I picked the non-waterproof version of the Moab 3 because I knew I would be getting wet on this trip. This might seem counter intuitive, but this trip required more than the occasional romp through small puddles or sprinkling rain. I knew I would be swimming in these shoes, wading through waist-deep water, and braving desert storms where the landscape is prone to flash flooding. Instead of futile attempts to keep water out, I opted for the breathability and easy-draining mesh. The non-waterproof Moab 3 was able to let water quickly pass through, never mind my already soaked socks.
What the Merrell Moab 3 Hiking Shoes Do Worst
The weight and high heel drop are the downfalls of this shoe. These shoes will not perform optimally on longer or speedier hikes like backpacking, summiting, or trail running. The weight will slow you down and cause you to fatigue more quickly. The 11.5mm heel drop will eventually cause you to feel more of the stress diverted from your lower legs in your knees and hips. They’re lighter than a hiking boot, allowing for technical maneuvers, though perhaps not excelling at them. However, if you keep in mind that these are hiking shoes, not trail runners, you’ll be pleased with the Moab 3s.

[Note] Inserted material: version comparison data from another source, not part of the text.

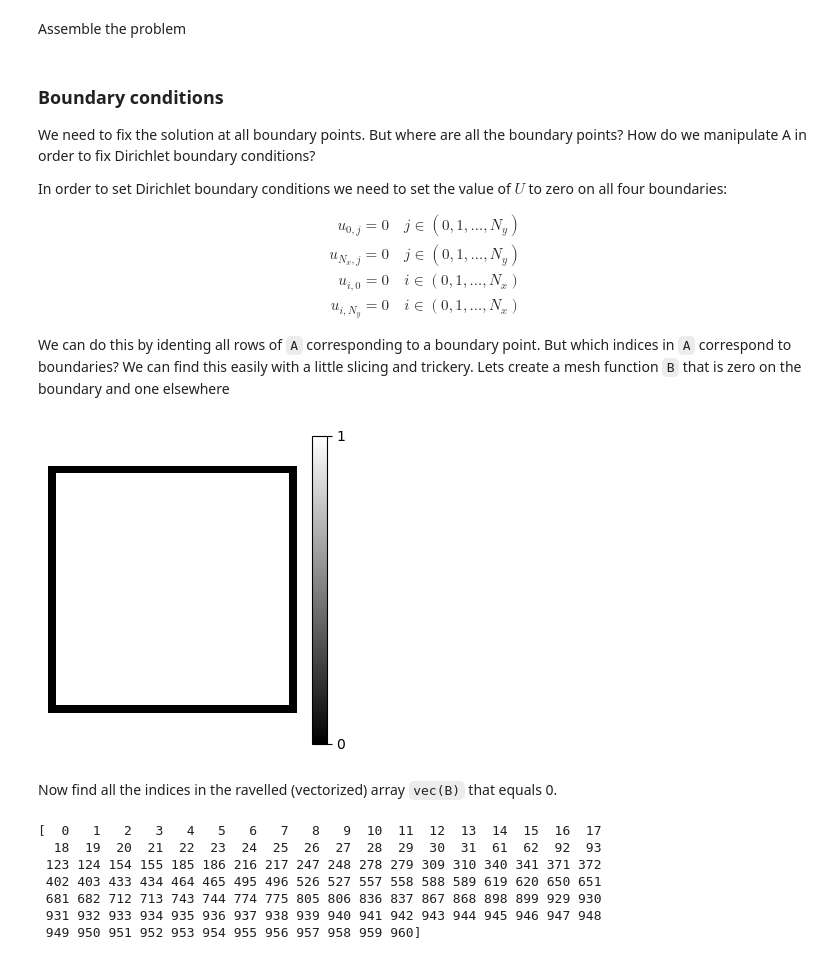
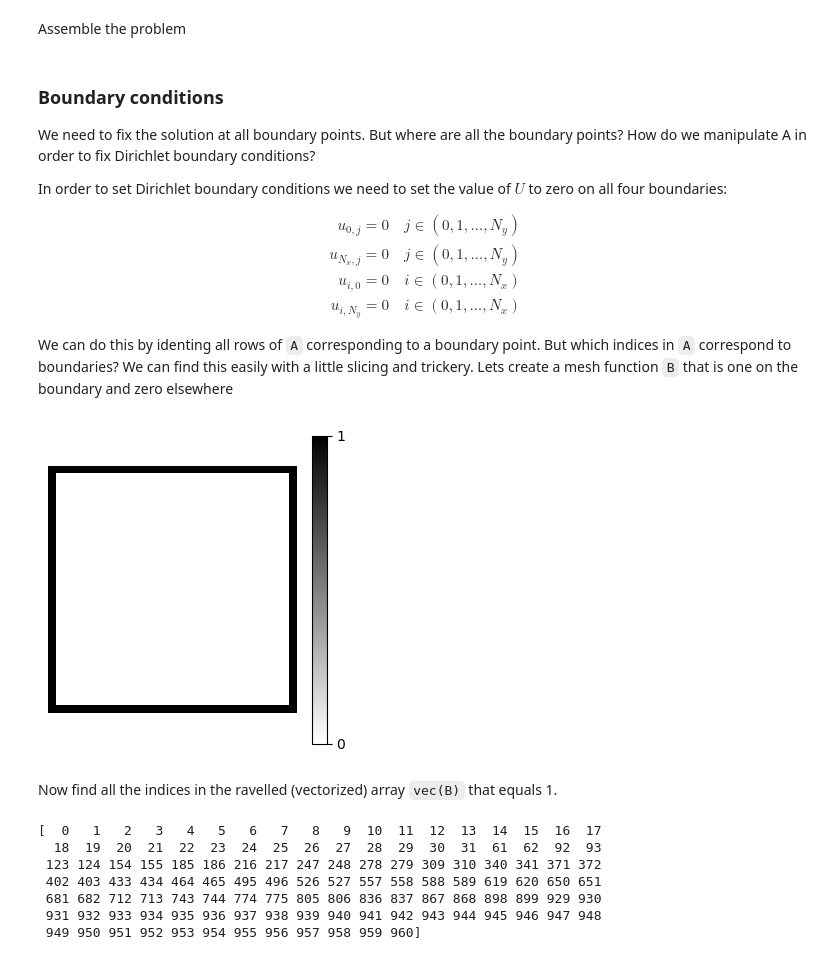
Before and after one commit to MATMEK-4270/matmek4270-book, a Jupyter notebook: lecture6.ipynb, the cells around one changed output. Cells and saved outputs as stored; diff of their text form; code cells hidden in the pictures.

```diff
--- a/lecture6.ipynb
+++ b/lecture6.ipynb
@@ -854,19 +917,16 @@ u_{i, N_y} = 0 \quad i \in (0, 1, \ldots, N_x)
 \end{align*}
 $$
 
-We can do this by identing all rows of `A` corresponding to a boundary point. But which indices in `A` correspond to boundaries? We can find this easily with a little slicing and trickery. Lets create a mesh function `B` that is zero on the boundary and one elsewhere
+We can do this by identing all rows of `A` corresponding to a boundary point. But which indices in `A` correspond to boundaries? We can find this easily with a little slicing and trickery. Lets create a mesh function `B` that is one on the boundary and zero elsewhere
 # %%
-B = np.ones((Nx+1, Ny+1), dtype=int)
-B[0] = 0
-B[-1] = 0
-B[:, 0] = 0
-B[:, -1] = 0
+B = np.ones((Nx+1, Ny+1), dtype=bool)
+B[1:-1, 1:-1] = 0
 fig = plt.figure(figsize=(4, 4))
-plt.imshow(B, cmap='gray')
+plt.imshow(B, cmap='gray_r')
 plt.gca().axis('off')
 plt.colorbar(ticks=[0, 1]);
 # %% [output]
-[figure, old version]
+[figure, new version]
 # %% [markdown]
-Now find all the indices in the ravelled (vectorized) array `vec(B)` that equals 0.
+Now find all the indices in the ravelled (vectorized) array `vec(B)` that equals 1.
 # %%
```
Also changed, not shown: parts of 22 cells of this notebook.
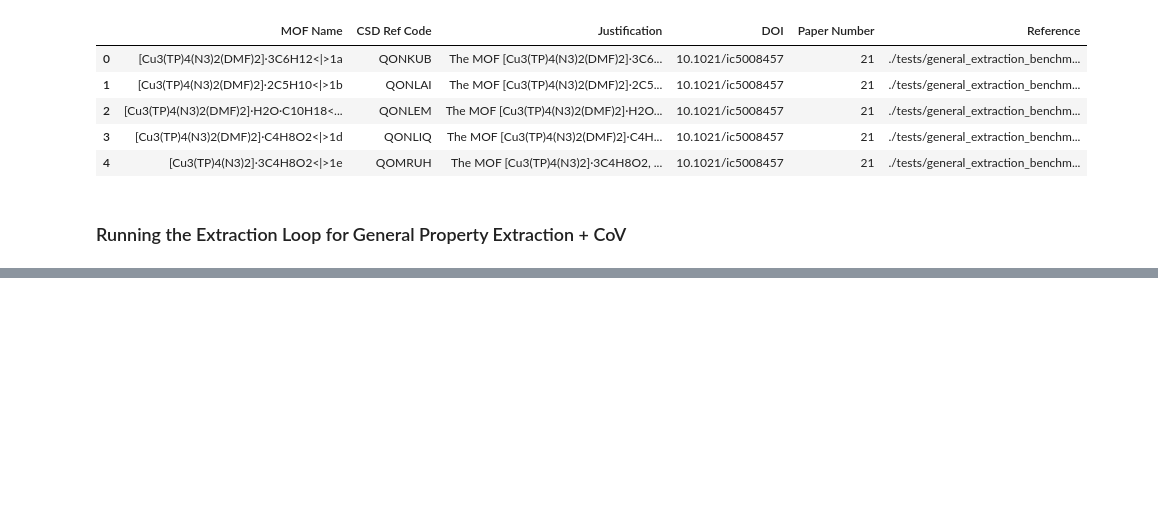
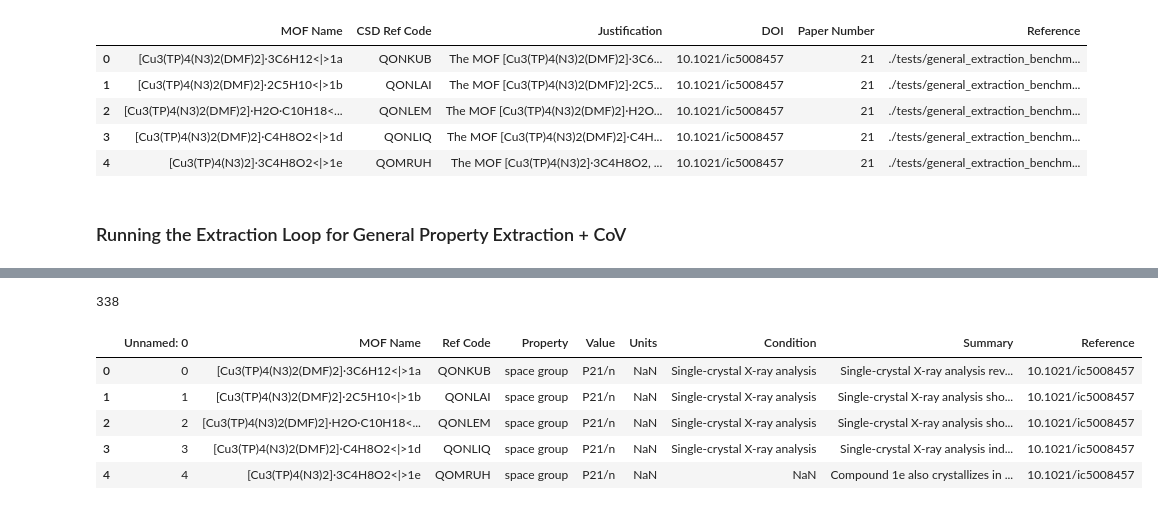
Before and after one commit to AI4ChemS/MOF_ChemUnity, a Jupyter notebook: General_Extraction_Benchmark.ipynb, the cells around one changed output, grey strips where cells are left out. Cells and saved outputs as stored; diff of their text form; code cells hidden in the pictures; blank space fills up the shorter version.

```diff
--- a/General_Extraction_Benchmark.ipynb
+++ b/General_Extraction_Benchmark.ipynb
@@ -160,0 +196,13 @@ filtered.to_csv("/mnt/c/Users/Amro/Desktop/fil.csv")
+# %%
+len(filtered)
+# %% [output]
+338
+# %%
+filtered.head()
+# %% [output]
+|  | Unnamed: 0 | MOF Name | Ref Code | Property | Value | Units | Condition | Summary | Reference |
+| 0 | 0 | [Cu3(TP)4(N3)2(DMF)2]·3C6H12<|>1a | QONKUB | space group | P21/n | NaN | Single-crystal X-ray analysis | Single-crystal X-ray analysis rev... | 10.1021/ic5008457 |
+| 1 | 1 | [Cu3(TP)4(N3)2(DMF)2]·2C5H10<|>1b | QONLAI | space group | P21/n | NaN | Single-crystal X-ray analysis | Single-crystal X-ray analysis sho... | 10.1021/ic5008457 |
+| 2 | 2 | [Cu3(TP)4(N3)2(DMF)2]·H2O·C10H18<... | QONLEM | space group | P21/n | NaN | Single-crystal X-ray analysis | Single-crystal X-ray analysis sho... | 10.1021/ic5008457 |
+| 3 | 3 | [Cu3(TP)4(N3)2(DMF)2]·C4H8O2<|>1d | QONLIQ | space group | P21/n | NaN | Single-crystal X-ray analysis | Single-crystal X-ray analysis ind... | 10.1021/ic5008457 |
+| 4 | 4 | [Cu3(TP)4(N3)2]·3C4H8O2<|>1e | QOMRUH | space group | P21/n | NaN | NaN | Compound 1e also crystallizes in ... | 10.1021/ic5008457 |
```
Also changed, not shown: parts of 18 cells of this notebook, 2 other files.
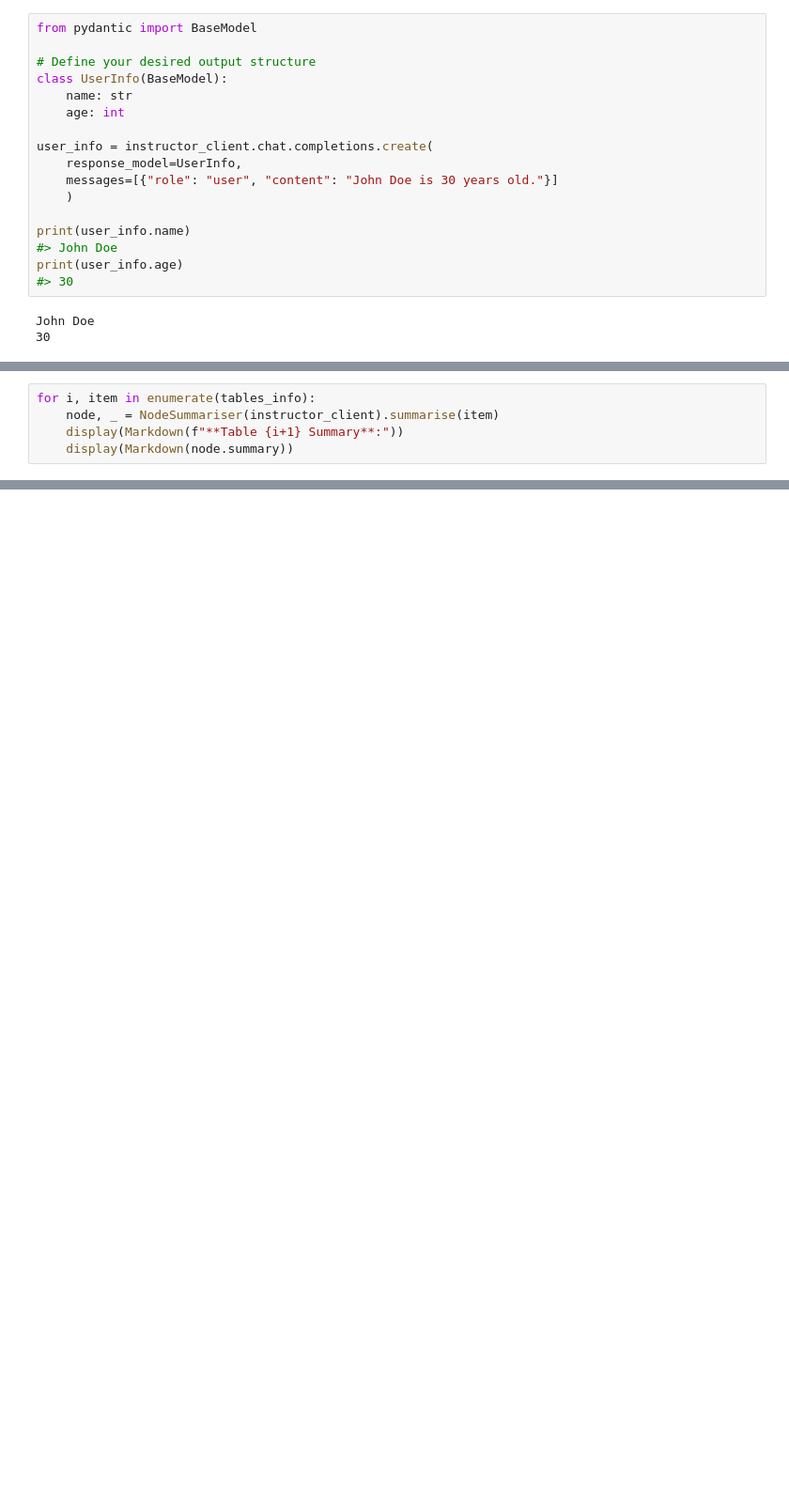
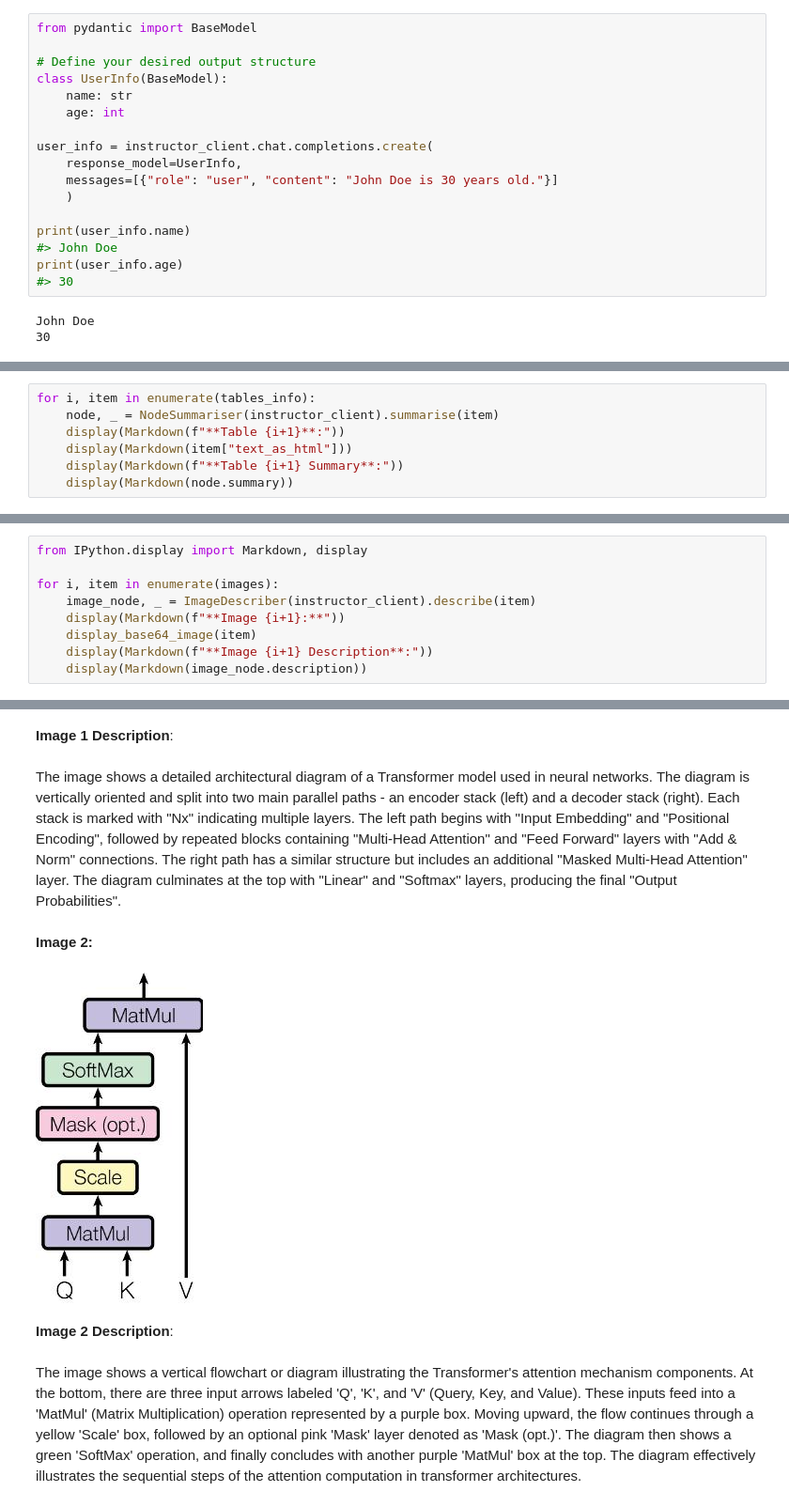
Before and after one commit to cevoaustralia/multimodal-rag-pdf, a Jupyter notebook: notebooks/01-multimodal-rag-experiments.ipynb, the cells around one changed output, grey strips where cells are left out. Shown at 94% size. Cells and saved outputs as stored; diff of their text form; blank space fills up the shorter version.

Commit message:
use instructor to summarise text, tables and images

```diff
--- a/notebooks/01-multimodal-rag-experiments.ipynb
+++ b/notebooks/01-multimodal-rag-experiments.ipynb
@@ -313,6 +313,8 @@ The text describes key components of a neural network architecture. Each layer c
 # %%
 for i, item in enumerate(tables_info):
     node, _ = NodeSummariser(instructor_client).summarise(item)
+    display(Markdown(f"**Table {i+1}**:"))
+    display(Markdown(item["text_as_html"]))
     display(Markdown(f"**Table {i+1} Summary**:"))
     display(Markdown(node.summary))
 # %% [output]
@@ -326,0 +380,10 @@ The table compares parsing performance (WSJ 23 F1 scores) across different model
+# %%
+from IPython.display import Markdown, display
+
+for i, item in enumerate(images):
+    image_node, _ = ImageDescriber(instructor_client).describe(item)
+    display(Markdown(f"**Image {i+1}:**"))
+    display_base64_image(item)
+    display(Markdown(f"**Image {i+1} Description**:"))
+    display(Markdown(image_node.description))
+# %% [output]
@@ -326,0 +392,6 @@ The table compares parsing performance (WSJ 23 F1 scores) across different model
+**Image 1 Description**:
+The image shows a detailed architectural diagram of a Transformer model used in neural networks. The diagram is vertically oriented and split into two main parallel paths - an encoder stack (left) and a decoder stack (right). Each stack is marked with "Nx" indicating multiple layers. The left path begins with "Input Embedding" and "Positional Encoding", followed by repeated blocks containing "Multi-Head Attention" and "Feed Forward" layers with "Add & Norm" connections. The right path has a similar structure but includes an additional "Masked Multi-Head Attention" layer. The diagram culminates at the top with "Linear" and "Softmax" layers, producing the final "Output Probabilities".
+**Image 2:**
+[figure, added]
+**Image 2 Description**:
+The image shows a vertical flowchart or diagram illustrating the Transformer's attention mechanism components. At the bottom, there are three input arrows labeled 'Q', 'K', and 'V' (Query, Key, and Value). These inputs feed into a 'MatMul' (Matrix Multiplication) operation represented by a purple box. Moving upward, the flow continues through a yellow 'Scale' box, followed by an optional pink 'Mask' layer denoted as 'Mask (opt.)'. The diagram then shows a green 'SoftMax' operation, and finally concludes with another purple 'MatMul' box at the top. The diagram effectively illustrates the sequential steps of the attention computation in transformer architectures.
```
Also changed, not shown: parts of 9 cells of this notebook.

If you’re looking for a three-season, reliable hiking shoe that’s lighter than a boot but sturdier than a tennis shoe, these are the shoes for you. Great for exploring and single digit mileage days, the Moab 3s will keep you comfortable. They’re decently breathable and feel stable underfoot with no break-in period necessary. Afterall, the best day hikes are ones where you’re more concerned with the scenery and who keeps eating around the raisins in the communal trail mix than with what kind of shoes you’re wearing.